Ulrich, H & Kvetan, V 1995, 'Pulmonary support - Newer concepts and techniques', Current Opinion in Anaesthesiology, vol. 8, no. 2, pp. 132-138.
Ulrich, H. ; Kvetan, Vladimir. / Pulmonary support - Newer concepts and techniques. In: Current Opinion in Anaesthesiology. 1995 ; Vol. 8, No. 2. pp. 132-138.
@article{ff46f363c9674ace958389b44702646d,
title = "Pulmonary support - Newer concepts and techniques",
abstract = "The advances in pulmonary support over the past year have focused on newer, alternative modes of mechanical ventilation in the patient with acute respiratory failure. This has been influenced by the recent data showing that significant damage to the lung results from mechanical ventilation itself. The focus has been in the area of decreasing the large tidal volumes and high airway pressures usually required for ventilation of the poorly compliant lung. These alternative modes of ventilation form a spectrum from simple changes in the ventilator settings all the way to liquid breathing. Other advances in pulmonary support include further experience in use of noninvasive ventilation, weaning from mechanical ventilation, and medication delivery systems.",
author = "H. Ulrich and Vladimir Kvetan",
year = "1995",
language = "English (US)",
volume = "8",
pages = "132--138",
journal = "Current Opinion in Anaesthesiology",
issn = "0952-7907",
publisher = "Lippincott Williams and Wilkins",
number = "2",

}

TY - JOUR

T1 - Pulmonary support - Newer concepts and techniques

AU - Ulrich, H.

AU - Kvetan, Vladimir

PY - 1995

Y1 - 1995

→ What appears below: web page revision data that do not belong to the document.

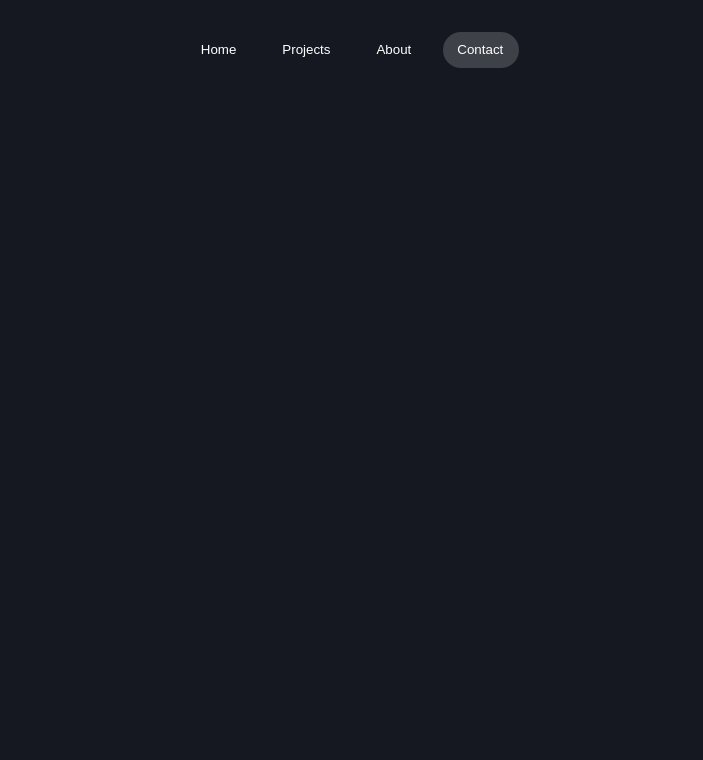
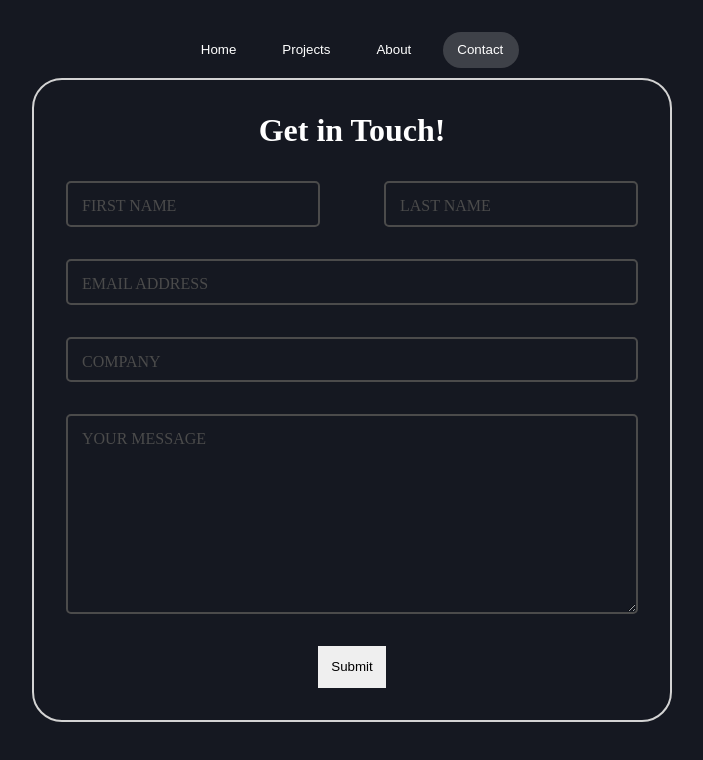
Before and after one commit to JaydenYip3/Portfolio, a React (Create React App) app: page / in a window 1280 px wide. Both pictures are taken after a click on the button "Contact". Shown: the top 760 px of the page, without its empty margins (288-991 px from the left). Built offline with nearby package versions, Linux system fonts and the light colour scheme; a web font is replaced by a local one.

Commit message:
Email Update

```diff
--- a/src/App.css
+++ b/src/App.css
@@ -16,7 +16,7 @@ body{
   display: block;
   width: 100vw;
   height: 100%;
-  overflow-x: hidden;
+  overflow-x: clip;
 }
 div{
   display: flex;
--- a/src/App.js
+++ b/src/App.js
@@ -4,6 +4,7 @@ import Home from './components/Home.js'
 import ProjectsPage from './components/ProjectsPage.js'
 import About from './components/About.js'
 import React from 'react'
+import Contact from './components/Contact.js';
 
 
 function App() {
@@ -69,7 +70,7 @@ function App() {
         {page === "Home" && <Home page={page} setPage={setPage}></Home>}
         {page === "Projects" && <ProjectsPage></ProjectsPage>}
         {page === "About" && <About></About>}
-        {page === "Page 4" && <div>Page 4 Content</div>}
+        {page === "Contact" && <Contact></Contact>}
       </div>
 
     </>
--- /dev/null
+++ b/src/components/Contact.js
@@ -0,0 +1,67 @@
+import React from "react";
+import {useState} from 'react'
+import styles4 from "./contact.module.css"
+
+const Contact = () => {
+const [result, setResult] = useState("");
+
+  const onSubmit = async (event) => {
+    event.preventDefault();
+    setResult("Sending....");
+    const formData = new FormData(event.target);
+
+    formData.append("access_key", "d909d604-3fd0-4f4c-abaa-e36610152439");
+
+    const response = await fetch("https://api.web3forms.com/submit", {
+      method: "POST",
+      body: formData
+    });
+
+    const data = await response.json();
+
+    if (data.success) {
+      setResult("Form Submitted Successfully");
+      event.target.reset();
+    } else {
+      console.log("Error", data);
+      setResult(data.message);
+    }
+  };
+
+    return (<>
+                <div className="container" id={styles4.contact}>
+                    <form onSubmit={onSubmit}>
+                        <div className="container" id={styles4.email}>
+                            <h1>Get in Touch!</h1>
+                            <div className="container" id={styles4.text}>
+                                <div className={styles4.inputbox}>
+                                    <input type="text" name="First Name" required="required"/>
+                                    <span>First Name</span>
+                                </div>
+                                <div className={styles4.inputbox}>
+                                    <input type="text" name="Last Name" required="required"/>
+                                    <span>Last Name</span>
+                                </div>
+                            </div>
+                            <div className={styles4.inputbox} id={styles4.emailInput}>
+                                <input type="email" required="required"/>
+                                <span>Email Address</span>
+                            </div>
+                            <div className={styles4.inputbox} id={styles4.emailInput}>
+                                <input type="text" name="Company" required="required"/>
+                                <span>Company</span>
+                            </div>
+                            <div className={styles4.inputbox} id={styles4.emailInput}>
+                                <textarea name="message" required="required"/>
+                                <span>Your Message</span>
+                            </div>
+                            <button type="submit">Submit</button>
+
+                        </div>
+                    </form>
+
+                </div>
+            </>)
+}
+
+export default Contact;
--- a/src/components/ProjectsPage.js
+++ b/src/components/ProjectsPage.js
@@ -2,7 +2,7 @@ import {motion} from "framer-motion"
 import projects from "../assets/data.json";
 import styles3 from "./ProjectsPage.module.css"
 import React from 'react'
-import {useState} from 'react';
+import {useState, useEffect} from 'react';
 
 
 const ProjectsPage = () => {
@@ -85,12 +85,38 @@ const ProjectsPage = () => {
         setSelect(i);
     }
 
-    const onSelect = () => {
+    useEffect(()=> {
+        const languages = [];
+        for (let lang in checkboxStates) {
+            if (checkboxStates[lang]) {
+                languages.push(lang);
+            }
+        }
+        const filterList = projects.data.filter(project =>
+            languages.includes(project.language)
+        );
+        let sortedList;
+        if (Sort === 1) {
+            // Sort A-Z by title
+            sortedList = [...filterList].sort((a, b) =>
+                a.title.toLowerCase().localeCompare(b.title.toLowerCase()));
+        } else if (Sort === 2) {
+            // Sort Z-A by title
+            sortedList = [...filterList].sort((a, b) =>
+                b.title.toLowerCase().localeCompare(a.title.toLowerCase()));
+        } else if (Sort === 3) {
+            // Sort by date, assuming dates are in a comparable format like 'YYYY-MM-DD'
+            sortedList = [...filterList].sort((a, b) =>
+                new Date(b.date) - new Date(a.date));
+        } else {
+            // No sorting applied, just use the filtered list
+            sortedList = [...filterList];
+        }
 
-    }
-    const onRemove = () => {
-
-    }
+        setSubList(sortedList);
+        setConfirm(sortedList);
+        setSelect(null);
+    },[checkboxStates])
 
 
     return(
@@ -191,40 +217,6 @@ const ProjectsPage = () => {
                                     SetText('Unsorted')
                                 }
                             } id={styles3.button2}>Reset</button>
-                            <button className={styles3.sort} onClick={
-                                () => {
-                                    const languages = [];
-                                    for (let lang in checkboxStates) {
-                                        if (checkboxStates[lang]) {
-                                            languages.push(lang);
-                                        }
-                                    }
-                                    const filterList = projects.data.filter(project =>
-                                        languages.includes(project.language)
-                                    );
-                                    let sortedList;
-                                    if (Sort === 1) {
-                                        // Sort A-Z by title
-                                        sortedList = [...filterList].sort((a, b) =>
-                                            a.title.toLowerCase().localeCompare(b.title.toLowerCase()));
-                                    } else if (Sort === 2) {
-                                        // Sort Z-A by title
-                                        sortedList = [...filterList].sort((a, b) =>
-                                            b.title.toLowerCase().localeCompare(a.title.toLowerCase()));
-                                    } else if (Sort === 3) {
-                                        // Sort by date, assuming dates are in a comparable format like 'YYYY-MM-DD'
-                                        sortedList = [...filterList].sort((a, b) =>
-                                            new Date(b.date) - new Date(a.date));
-                                    } else {
-                                        // No sorting applied, just use the filtered list
-                                        sortedList = [...filterList];
-                                    }
-
-                                    setSubList(sortedList);
-                                    setConfirm(sortedList);
-                                    setSelect(null);
-                                }
-                            } id={styles3.button2}>Apply</button>
                         </div>
 
                     </div>
--- /dev/null
+++ b/src/components/contact.module.css
@@ -0,0 +1,127 @@
+#contact{
+    display: flex;
+    width: 100vw;
+    height: 100vh;
+    justify-content: center;
+    align-items: center;
+    flex-direction: column;
+    gap: 2em;
+}
+#email{
+    display: flex;
+    flex-direction: column;
+    width: 40em;
+    align-items: center;
+    gap: 2em;
+    border: 2px solid lightgray;
+    border-radius: 30px;
+    padding: 2em
+}
+
+
+
+
+#contact button{
+    padding: 1em;
+
+}
+#text{
+    flex-direction: row;
+    width: 100%;
+    gap: 4em;
+    display: flex;
+}
+.inputbox{
+    position: relative;
+    flex: 1;
+}
+
+.inputbox input{
+    width: 100%;
+    padding: 1em;
+    border:  2px solid rgb(75, 75, 75);
+    background-color: transparent;
+    outline: none;
+    border-radius: 5px;
+    color: white;
+}
+
+.inputbox span{
+    position: absolute;
+    left: 0;
+    padding: 1em;
+    color:rgb(75, 75, 75);
+    text-transform: uppercase;
+    user-select: none;
+    pointer-events: none;
+    transition: 0.3s;
+
+}
+
+.inputbox input:valid ~ span,
+.inputbox input:focus ~ span{
+    color: #00dfc4;
+    font-size: 0.65em;
+    padding: 0 1em;
+    transform: translateX(10px) translateY(-7px);
+    background-color: #151821;
+}
+
+.inputbox input:valid,
+.inputbox input:focus{
+    border: 2px solid #00dfc4;
+}
+.inputbox textarea:valid ~ span,
+.inputbox textarea:focus ~ span{
+    color: #00dfc4;
+    font-size: 0.65em;
+    padding: 0 1em;
+    transform: translateX(10px) translateY(-7px);
+    background-color: #151821;
+}
+
+.inputbox textarea:focus,
+.inputbox textarea:valid{
+    border: 2px solid #00dfc4;
+}
+.inputbox textarea{
+    width: 100%;
+    height: 15em;
+    padding: 1em;
+    background-color: transparent;
+    color: white;
+    border: solid 2px rgb(75, 75, 75);
+    outline: none;
+    border-radius: 5px;
+}
+#emailInput{
+    width: 100%;
+}
+@media screen and (max-width: 500px){
+    #contact{
+        display: flex;
+        width: 100vw;
+        height: 100vh;
+        justify-content: center;
+        align-items: center;
+        flex-direction: column;
+        gap: 2em;
+    }
+    #email{
+        display: flex;
+        flex-direction: column;
+        width: 20em;
+        align-items: center;
+        gap: 2em;
+        border-radius: 30px;
+        padding: 1em;
+        border: none;
+        margin-top: 4em;
+    }
+    #text{
+        flex-direction: column;
+        width: 100%;
+        gap: 2em;
+        display: flex;
+    }
+}
```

N2 - The advances in pulmonary support over the past year have focused on newer, alternative modes of mechanical ventilation in the patient with acute respiratory failure. This has been influenced by the recent data showing that significant damage to the lung results from mechanical ventilation itself. The focus has been in the area of decreasing the large tidal volumes and high airway pressures usually required for ventilation of the poorly compliant lung. These alternative modes of ventilation form a spectrum from simple changes in the ventilator settings all the way to liquid breathing. Other advances in pulmonary support include further experience in use of noninvasive ventilation, weaning from mechanical ventilation, and medication delivery systems.

AB - The advances in pulmonary support over the past year have focused on newer, alternative modes of mechanical ventilation in the patient with acute respiratory failure. This has been influenced by the recent data showing that significant damage to the lung results from mechanical ventilation itself. The focus has been in the area of decreasing the large tidal volumes and high airway pressures usually required for ventilation of the poorly compliant lung. These alternative modes of ventilation form a spectrum from simple changes in the ventilator settings all the way to liquid breathing. Other advances in pulmonary support include further experience in use of noninvasive ventilation, weaning from mechanical ventilation, and medication delivery systems.

UR - http://www.scopus.com/inward/record.url?scp=0029002191&partnerID=8YFLogxK

UR - http://www.scopus.com/inward/citedby.url?scp=0029002191&partnerID=8YFLogxK

M3 - Article

AN - SCOPUS:0029002191

VL - 8

SP - 132

EP - 138

JO - Current Opinion in Anaesthesiology

JF - Current Opinion in Anaesthesiology

SN - 0952-7907

IS - 2

ER -